Over the course of thousands of years, the need for focussed visual attention has always increased. From craftsmen to reading and writing, television and now miniature phones. The development of cheap everyday mirrrors since the 1850s and now selfies has quite suddenly intensified how we identify who we are, in terms of our visual image.
Before i start describing broadband seeing, it is worth noting that we are continually looking at smaller pictures, nearer to us. A general idea to balance this out is to focus on things which are far away, clouds are ideal.
So, around 12 years ago, i asked myself : How else can i use my eyes, what else can i do with them apart from focussing? And i thought maybe i could use my peripheral sight like some birds (ducks, blackbirds, blue tits and pidgeons), or horses and deer.
At first i wondered how animals used their peripheral sight, because as soon as i tried to look at something on the peripherie, my focus always went to that point, (or to anything else moving or bright). So i focussed on something straight infront, and then directed my attention to a point on the peripherie, at about 30° up on one side. I quickly realised i could see points at 30° on both sides simultaneously, still physically focussing on a boring focal point infront.
Slowly, over a period of time, driven by curiosity, i chose different angles, checking out all the points of the compass. Then one day i realised: i didn't need the central focal point straight ahead and if i looked at a blank space, i could see the whole oval shape of my field of vision with multiple things moving inside it. (I was outside, obviously things indoors don't move that much.) And so, broadband seeing was born.
I don't think it's necessary for a beginner to follow my long preparation method, but i still use this idea sometimes to intensify the sensation.
We sometimes spontaneously experience a short moment of broadband seeing, looking into the distance with a landscape or seascape - and a panorama is best for this exercise.
An ideal alternative, is to lie down in the centre of a clearing in the woods, look at a clear sky, and watch the leaves on the trees moving all around the peripheries.
'Looking with two eyes', is an idea which may help you get into the feeling quickly.

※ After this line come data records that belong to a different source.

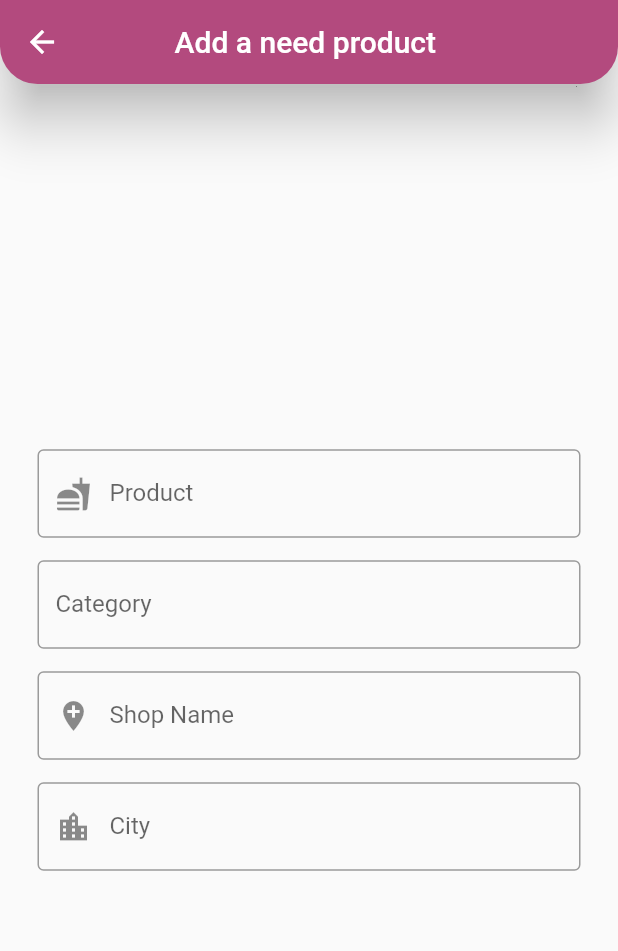
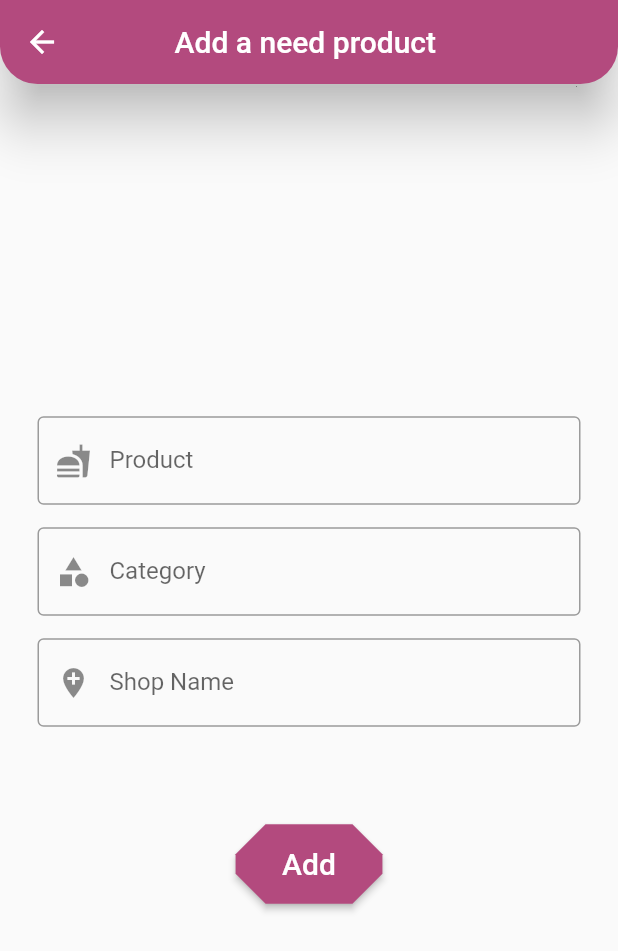
Before and after one commit to patryklaskowski1/my_shopping_list, a Flutter app: the screen it shows after launch, after a tap on the "add" icon, on a phone screen of 412 x 824 dp. Shown: the top 951 px of the screen. Run offline on Flutter 3.47's test engine with Material 2 defaults, Android fonts, the light colour scheme and no system bars; our stand-ins replace cloud_firestore, firebase_core; accounts and stored records are empty.

Commit message:
Repair problems with version

```diff
--- a/lib/app/features/add/add_page_list.dart
+++ b/lib/app/features/add/add_page_list.dart
@@ -1,5 +1,4 @@
 import 'package:flutter/material.dart';
-import 'package:my_shopping_list/app/features/home/home_page.dart';
 
 class AddPageList extends StatefulWidget {
   const AddPageList({Key? key, required this.title}) : super(key: key);
@@ -36,8 +35,8 @@ class _AddPageListState extends State<AddPageList> {
           padding: const EdgeInsets.all(25.0),
           child: Column(
             mainAxisAlignment: MainAxisAlignment.center,
-            children: const [
-              TextField(
+            children: [
+              const TextField(
                 textAlign: TextAlign.center,
                 decoration: InputDecoration(
                   border: OutlineInputBorder(),
@@ -48,42 +47,55 @@ class _AddPageListState extends State<AddPageList> {
                   ),
                 ),
               ),
-              SizedBox(
+              const SizedBox(
                 height: 15,
               ),
-              TextField(
+              const TextField(
                 textAlign: TextAlign.center,
                 decoration: InputDecoration(
                   border: OutlineInputBorder(),
-                  hintText: 'Category',
+                  hintText: 'Fruit/Vegetables/Chemistry',
                   label: Text('Category'),
+                  prefixIcon: Icon(
+                    Icons.category,
+                  ),
                 ),
               ),
-              SizedBox(
+              const SizedBox(
                 height: 15,
               ),
-              TextField(
+              const TextField(
                 textAlign: TextAlign.center,
                 decoration: InputDecoration(
                   border: OutlineInputBorder(),
-                  hintText: 'Shop Name',
+                  hintText: 'np.Biedronka',
                   label: Text('Shop Name'),
                   prefixIcon: Icon(
                     Icons.add_location,
                   ),
                 ),
               ),
-              SizedBox(
-                height: 15,
+              const SizedBox(
+                height: 65,
               ),
-              TextField(
-                textAlign: TextAlign.center,
-                decoration: InputDecoration(
-                  border: OutlineInputBorder(),
-                  hintText: 'City',
-                  label: Text('City'),
-                  prefixIcon: Icon(
-                    Icons.location_city,
+              ElevatedButton(
+                onPressed: () {},
+                child: Padding(
+                  padding: EdgeInsets.all(15.0),
+                  child: Text(
+                    'Add',
+                    style: const TextStyle(
+                      fontSize: 20,
+                    ),
+                  ),
+                ),
+                style: ElevatedButton.styleFrom(
+                  primary: const Color.fromARGB(255, 179, 74, 126),
+                  onPrimary: Colors.white,
+                  shape: const BeveledRectangleBorder(
+                    borderRadius: BorderRadius.all(
+                      Radius.circular(20),
+                    ),
                   ),
                 ),
               ),
--- a/lib/app/features/home/home_page.dart
+++ b/lib/app/features/home/home_page.dart
@@ -1,6 +1,6 @@
 import 'package:flutter/material.dart';
 import 'package:my_shopping_list/app/features/add/add_page_list.dart';
-import 'package:my_shopping_list/app/features/models/conteiner_table_model.dart';
+import 'package:cloud_firestore/cloud_firestore.dart';
 
 class HomePage extends StatefulWidget {
   const HomePage({Key? key, required this.title}) : super(key: key);
@@ -25,26 +25,26 @@ class _HomePageState extends State<HomePage> {
         ),
         elevation: 15,
       ),
-      body: ListView(
+      body: StreamBuilder<Object>(
+          stream:
+              FirebaseFirestore.instance.collection("ShopingList").snapshots(),
+          builder: (context, snapshot) {
+            return ListView(
               children: [
                 Center(
                   child: Column(
                     mainAxisAlignment: MainAxisAlignment.center,
                     children: [
                       Row(
-                  mainAxisAlignment: MainAxisAlignment.start,
-                  children: const [
-                    ConteinerTableModel('Product'),
-                    ConteinerTableModel('Category'),
-                    ConteinerTableModel('Shop Name'),
-                    ConteinerTableModel('City'),
-                  ],
+                        mainAxisAlignment: MainAxisAlignment.spaceBetween,
+                        children: const [],
                       ),
                     ],
                   ),
                 ),
               ],
-      ),
+            );
+          }),
       floatingActionButtonLocation: FloatingActionButtonLocation.centerDocked,
       floatingActionButton: FloatingActionButton(
           backgroundColor: const Color.fromARGB(255, 179, 74, 126),
@@ -55,7 +55,7 @@ class _HomePageState extends State<HomePage> {
               ),
           child: const Icon(
             Icons.add,
-            color: Colors.black,
+            color: Colors.white,
           )),
       bottomNavigationBar: BottomAppBar(
         color: const Color.fromARGB(255, 179, 74, 126),
--- a/lib/app/features/models/conteiner_table_model.dart
+++ /dev/null
@@ -1,25 +0,0 @@
-import 'package:flutter/material.dart';
-
-class ConteinerTableModel extends StatelessWidget {
-  const ConteinerTableModel(
-    this.name, {
-    Key? key,
-  }) : super(key: key);
-  final String name;
-  @override
-  Widget build(BuildContext context) {
-    return Container(
-      margin: const EdgeInsets.all(11.0),
-      padding: const EdgeInsets.all(8.0),
-      decoration: const BoxDecoration(
-        border: Border(
-          left: BorderSide(
-            color: Colors.black,
-            width: 2,
-          ),
-        ),
-      ),
-      child: Text(name),
-    );
-  }
-}
--- a/lib/main.dart
+++ b/lib/main.dart
@@ -1,14 +1,11 @@
 import 'package:flutter/material.dart';
 import 'package:firebase_core/firebase_core.dart';
-import 'package:my_shopping_list/app/features/add/add_page_list.dart';
 import 'firebase_options.dart';
 import 'package:my_shopping_list/app/features/home/home_page.dart';
 
-void main() async {
-  // await Firebase.initializeApp(
-  //   options: DefaultFirebaseOptions.currentPlatform,
-  // );
-  // WidgetsFlutterBinding.ensureInitialized();
+Future<void> main() async {
+  WidgetsFlutterBinding.ensureInitialized();
+  await Firebase.initializeApp();
   runApp(const MyApp());
 }
 
```
Also changed, not shown: 3 other files. Lines whose indentation alone changed are shown as unchanged.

Put your hands up between your eyes, so you block the central area. You will get an impression of how it is to see with eyes on both sides of your face. Then take your hands away and just imagine you have two separate eyes on the sides of your face, and just look.
We can build on this by taking a blank sheet of A4, fold it in half and hold it infront of your eyes, focus on it but look at the interesting things happening all around it. Then move it a few inches away, check the surroundings again - move it another few inches away then just look again. Once you can do this, find a blank wall, or a monotonous area of sky, anything which has no focal point, and focus on it while looking at everything else.
Look at everything you can see, and see everything you're looking at. Wait until it all merges into the oval shape of your field of vision, then look at the whole picture – if anything moves you will notice it, but don't look at it, keep looking at the whole picture. Often animals would be especially aware around the peripheries, where new movements enter their field of vision.
My experience is that instead of looking at the world like a T.V. screen, it feels as though i'm right up inside the T.V. screen. The normal feeling of subject looking at object is considerably different, it's a 'being with' what i'm seeing, instead of looking at it.
It helps if there is a monotonous wall or a ceiling straight in front, anything which has no focal point. If your eyes wander, then look at a neutral and motionless focal point. (It can be done it with glasses on, but it's difficult to do, no animal would have this experience! So it may be better to start with to take them off and do it half-blind. - I have only recently found it just as effective for short periods, to look outside the rim of the glasses, i'll maybe cover the glass sometime and try it. - And i haven't yet been able to experiment with anyone who wears contact lenses).
Once you've started, and if you enjoy it, then you can develop it. To stimulate it, i think it's best to try it from lots of different angles.
A good idea is to look a little above the horizon while walking, this almost forces the downward peripheral vision to activate.
Another good idea, is it go somewhere where lots is happening, sit outside where cars and people are moving - by the street or in a pedestrian zone, ...
Look upwards where nothing's moving, find a roof top chimney pot to focus on, but then don't concentrate on it – concentrate on the people, push-bikes and cars which are passing by in the bottom half of your field of vision. Notice when new objects come into your field of vision - follow them till they are out of sight.
Then look down at the pavement, or your knees, and 'massage' the upper half of your field of vision.